▶ [PROBLEM STATEMENT]:
Print the records exactly as they are written.

▶ [RECORDS FOR THE TASK]:
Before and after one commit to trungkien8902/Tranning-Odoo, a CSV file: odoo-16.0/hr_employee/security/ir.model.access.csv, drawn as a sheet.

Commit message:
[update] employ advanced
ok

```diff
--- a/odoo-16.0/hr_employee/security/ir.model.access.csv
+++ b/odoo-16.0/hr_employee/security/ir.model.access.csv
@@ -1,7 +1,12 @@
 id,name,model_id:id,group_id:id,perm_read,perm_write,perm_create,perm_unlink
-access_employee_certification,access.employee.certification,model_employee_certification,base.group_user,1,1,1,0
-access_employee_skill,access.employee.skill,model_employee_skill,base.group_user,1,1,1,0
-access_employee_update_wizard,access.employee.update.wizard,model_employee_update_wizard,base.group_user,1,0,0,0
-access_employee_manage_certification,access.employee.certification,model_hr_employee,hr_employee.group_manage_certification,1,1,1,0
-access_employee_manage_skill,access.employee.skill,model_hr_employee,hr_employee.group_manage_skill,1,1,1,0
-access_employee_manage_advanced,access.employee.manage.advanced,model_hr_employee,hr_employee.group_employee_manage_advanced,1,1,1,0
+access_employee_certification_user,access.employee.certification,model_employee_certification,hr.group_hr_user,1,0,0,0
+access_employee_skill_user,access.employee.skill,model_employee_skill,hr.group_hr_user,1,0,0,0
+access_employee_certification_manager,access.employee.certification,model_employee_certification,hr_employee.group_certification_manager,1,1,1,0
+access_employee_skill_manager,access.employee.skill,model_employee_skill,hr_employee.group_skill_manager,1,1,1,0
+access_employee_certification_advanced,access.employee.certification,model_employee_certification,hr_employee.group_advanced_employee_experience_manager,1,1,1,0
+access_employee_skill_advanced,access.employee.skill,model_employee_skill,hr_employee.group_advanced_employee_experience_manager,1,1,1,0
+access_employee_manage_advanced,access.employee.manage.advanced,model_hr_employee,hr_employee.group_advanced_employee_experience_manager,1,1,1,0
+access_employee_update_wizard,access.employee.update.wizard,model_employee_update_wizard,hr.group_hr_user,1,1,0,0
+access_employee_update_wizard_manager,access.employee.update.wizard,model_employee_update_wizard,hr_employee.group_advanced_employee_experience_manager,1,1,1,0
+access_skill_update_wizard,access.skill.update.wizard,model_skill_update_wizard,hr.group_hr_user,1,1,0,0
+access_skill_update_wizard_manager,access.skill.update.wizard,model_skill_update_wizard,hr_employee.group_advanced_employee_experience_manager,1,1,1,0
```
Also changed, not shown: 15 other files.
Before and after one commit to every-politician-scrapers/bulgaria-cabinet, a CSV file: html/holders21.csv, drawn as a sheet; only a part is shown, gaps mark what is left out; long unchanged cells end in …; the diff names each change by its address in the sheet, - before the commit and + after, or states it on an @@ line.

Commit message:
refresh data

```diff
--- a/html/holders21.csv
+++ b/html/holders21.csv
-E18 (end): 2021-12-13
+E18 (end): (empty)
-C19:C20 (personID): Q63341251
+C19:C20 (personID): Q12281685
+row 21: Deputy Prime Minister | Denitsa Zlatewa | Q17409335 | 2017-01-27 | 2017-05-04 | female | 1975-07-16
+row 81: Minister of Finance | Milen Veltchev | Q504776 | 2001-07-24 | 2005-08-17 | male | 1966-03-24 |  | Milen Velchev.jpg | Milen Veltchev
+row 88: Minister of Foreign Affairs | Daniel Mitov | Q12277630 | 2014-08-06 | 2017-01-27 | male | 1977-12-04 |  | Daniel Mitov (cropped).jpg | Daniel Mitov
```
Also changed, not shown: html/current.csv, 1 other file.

▶ [EXERCISE RESPONSE]:
Before and after one commit to trungkien8902/Tranning-Odoo, a CSV file: odoo-16.0/hr_employee/security/ir.model.access.csv, drawn as a sheet.

Commit message:
[update] employ advanced
ok

```diff
--- a/odoo-16.0/hr_employee/security/ir.model.access.csv
+++ b/odoo-16.0/hr_employee/security/ir.model.access.csv
@@ -1,7 +1,12 @@
 id,name,model_id:id,group_id:id,perm_read,perm_write,perm_create,perm_unlink
-access_employee_certification,access.employee.certification,model_employee_certification,base.group_user,1,1,1,0
-access_employee_skill,access.employee.skill,model_employee_skill,base.group_user,1,1,1,0
-access_employee_update_wizard,access.employee.update.wizard,model_employee_update_wizard,base.group_user,1,0,0,0
-access_employee_manage_certification,access.employee.certification,model_hr_employee,hr_employee.group_manage_certification,1,1,1,0
-access_employee_manage_skill,access.employee.skill,model_hr_employee,hr_employee.group_manage_skill,1,1,1,0
-access_employee_manage_advanced,access.employee.manage.advanced,model_hr_employee,hr_employee.group_employee_manage_advanced,1,1,1,0
+access_employee_certification_user,access.employee.certification,model_employee_certification,hr.group_hr_user,1,0,0,0
+access_employee_skill_user,access.employee.skill,model_employee_skill,hr.group_hr_user,1,0,0,0
+access_employee_certification_manager,access.employee.certification,model_employee_certification,hr_employee.group_certification_manager,1,1,1,0
+access_employee_skill_manager,access.employee.skill,model_employee_skill,hr_employee.group_skill_manager,1,1,1,0
+access_employee_certification_advanced,access.employee.certification,model_employee_certification,hr_employee.group_advanced_employee_experience_manager,1,1,1,0
+access_employee_skill_advanced,access.employee.skill,model_employee_skill,hr_employee.group_advanced_employee_experience_manager,1,1,1,0
+access_employee_manage_advanced,access.employee.manage.advanced,model_hr_employee,hr_employee.group_advanced_employee_experience_manager,1,1,1,0
+access_employee_update_wizard,access.employee.update.wizard,model_employee_update_wizard,hr.group_hr_user,1,1,0,0
+access_employee_update_wizard_manager,access.employee.update.wizard,model_employee_update_wizard,hr_employee.group_advanced_employee_experience_manager,1,1,1,0
+access_skill_update_wizard,access.skill.update.wizard,model_skill_update_wizard,hr.group_hr_user,1,1,0,0
+access_skill_update_wizard_manager,access.skill.update.wizard,model_skill_update_wizard,hr_employee.group_advanced_employee_experience_manager,1,1,1,0
```
Also changed, not shown: 15 other files.
Before and after one commit to every-politician-scrapers/bulgaria-cabinet, a CSV file: html/holders21.csv, drawn as a sheet; only a part is shown, gaps mark what is left out; long unchanged cells end in …; the diff names each change by its address in the sheet, - before the commit and + after, or states it on an @@ line.

Commit message:
refresh data

```diff
--- a/html/holders21.csv
+++ b/html/holders21.csv
-E18 (end): 2021-12-13
+E18 (end): (empty)
-C19:C20 (personID): Q63341251
+C19:C20 (personID): Q12281685
+row 21: Deputy Prime Minister | Denitsa Zlatewa | Q17409335 | 2017-01-27 | 2017-05-04 | female | 1975-07-16
+row 81: Minister of Finance | Milen Veltchev | Q504776 | 2001-07-24 | 2005-08-17 | male | 1966-03-24 |  | Milen Velchev.jpg | Milen Veltchev
+row 88: Minister of Foreign Affairs | Daniel Mitov | Q12277630 | 2014-08-06 | 2017-01-27 | male | 1977-12-04 |  | Daniel Mitov (cropped).jpg | Daniel Mitov
```
Also changed, not shown: html/current.csv, 1 other file.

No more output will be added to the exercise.